A Tribute to Honey
Talk to anyone around the farm and they have a story to tell you about Honey’s Echo Rose, aka Honey. Honey was donated to the program in 2003 as a 5-year-old draft cross after she was born in Canada. She was born on a farm that provided urine from pregnant mares for the manufacture of the female hormone drug, Premarin. The down side to this production was the many foals that were born and had no homes. She was purchased “by the pound” through a rescue organization out of California. Pennsylvania resident, Stella Jennings, who had adopted other horses from the rescue had told them she wanted a horse with different coloring. Honey’s coloring is called a rose roan. So, Honey found her home in Pennsylvania as a 6 month old. Thankfully, the drug manufacturer now makes the product using synthetic materials. In Honey’s early days, she didn’t play well with others and always had a private paddock. She was arguably the smartest horse in the barn, always waiting for just the right moment, when the handler/feeder wasn’t paying attention, and she would push her way out of the stall to get to the grass. Even the most seasoned veterans have a story to tell about Honey getting to the grass. Despite her antics in the barn, she was, without question, one of the most patient horses. She was

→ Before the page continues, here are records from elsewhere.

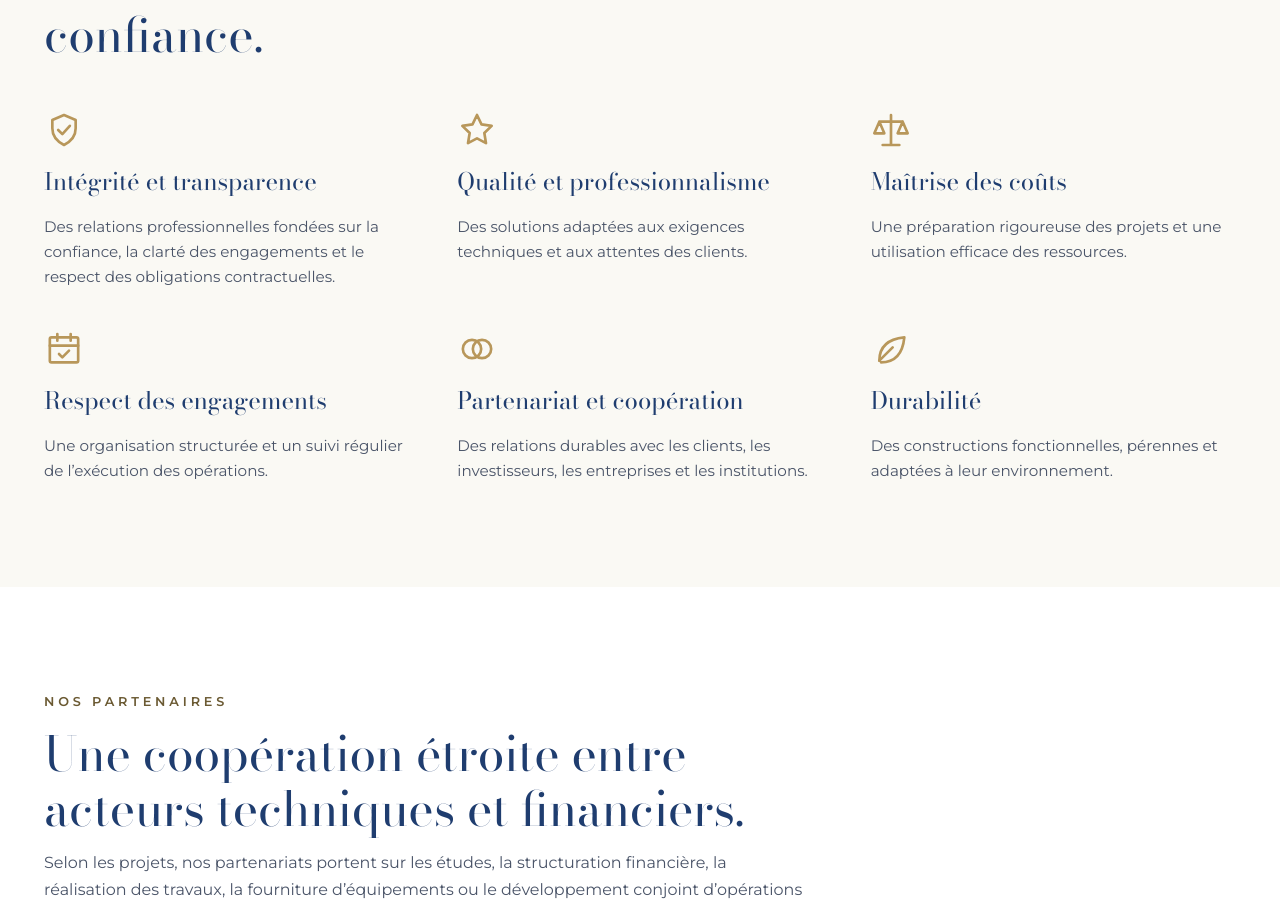
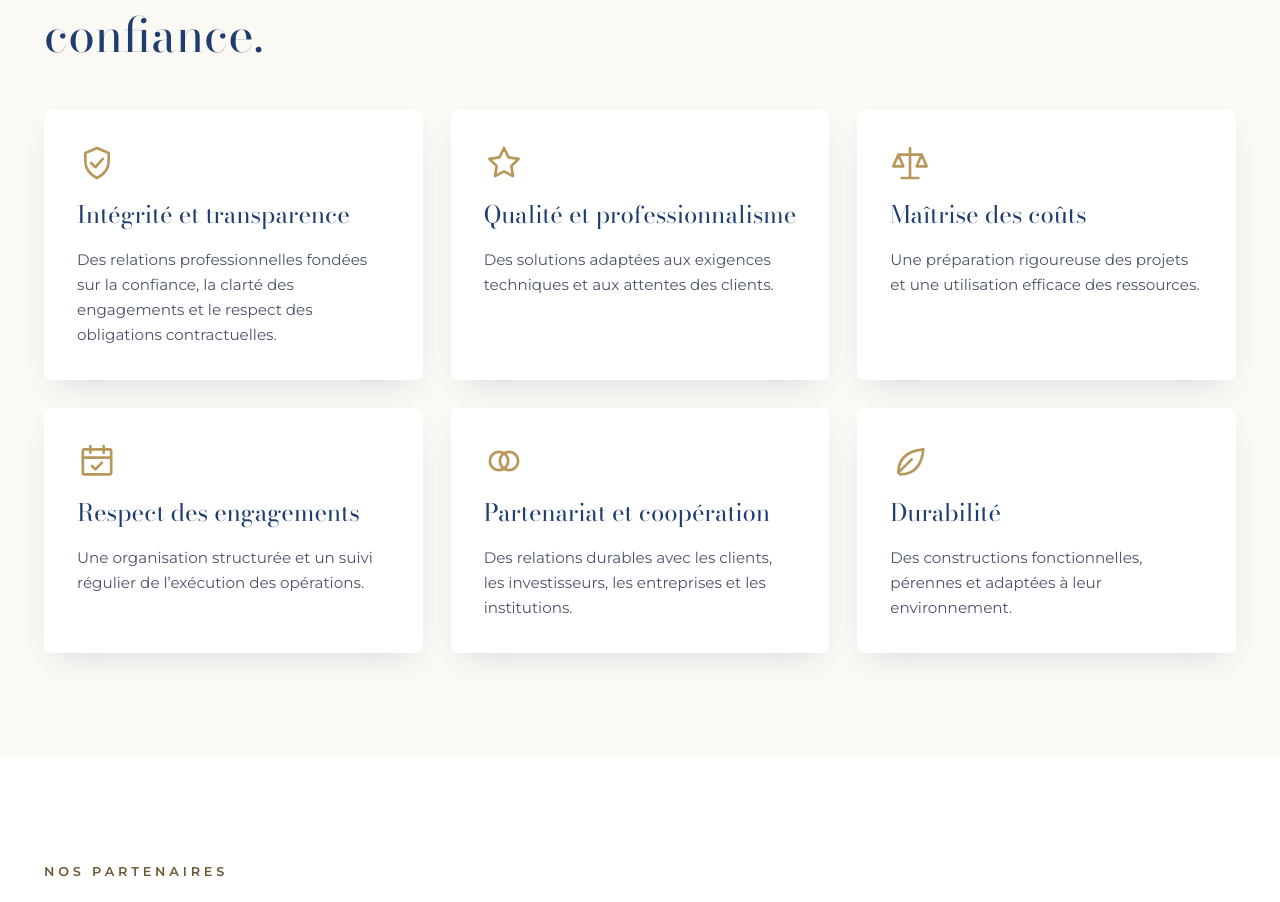
Before and after one commit to aissatoubalde-cell/belle-maison, a Next.js app: page / in a window 1280 px wide. Shown: the part 6420-7322 px from the top of the page. Built offline with nearby package versions, Linux system fonts and the light colour scheme; no server answers.

Commit message:
Valeurs : cartes blanches arrondies avec ombre portée
Co-Authored-By: Claude Fable 5.1 <noreply@anthropic.com>

```diff
--- a/src/components/Valeurs.tsx
+++ b/src/components/Valeurs.tsx
@@ -16,10 +16,10 @@ export default function Valeurs() {
     <section id="valeurs" className="bg-ivory">
       <Container className="flex flex-col gap-12 py-26">
         <SectionHeader eyebrow="07 · Nos valeurs" title="Des relations fondées sur la confiance." />
-        <div className="grid gap-x-12 gap-y-10 [grid-template-columns:repeat(auto-fit,minmax(min(300px,100%),1fr))]">
+        <div className="grid gap-7 [grid-template-columns:repeat(auto-fit,minmax(min(300px,100%),1fr))]">
           {valeurs.map((v, i) => (
-            <Reveal key={v.title} delay={i * 0.08}>
-              <div className="flex flex-col gap-3">
+            <Reveal key={v.title} delay={i * 0.08} className="h-full">
+              <div className="card-hover flex h-full flex-col gap-3 rounded-lg border border-transparent bg-white p-8 shadow-[0_12px_30px_-12px_rgba(31,61,111,0.18)]">
               <svg aria-hidden="true" width="40" height="40" viewBox="0 0 24 24" fill="none" stroke="#B8975A" strokeWidth="1.6" strokeLinecap="round" strokeLinejoin="round">
                 {icons[v.icon]}
               </svg>
```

good to her students; when they needed a moment to compose, she was happy to wait. If she wasn’t sure what the rider was asking, she tried to guess. She was fearless on the trail and was an all-around go-to horse at the farm. It is hard to comprehend the frailty of these large creatures. When a horse gets abdominal pain, it is referred to as colic. On December 23, Honey suffered a serious colic and despite the veterinarian’s very best efforts, was unable to be saved. She was a friend and a partner to many and will not soon be forgotten. Rest easy our dear friend.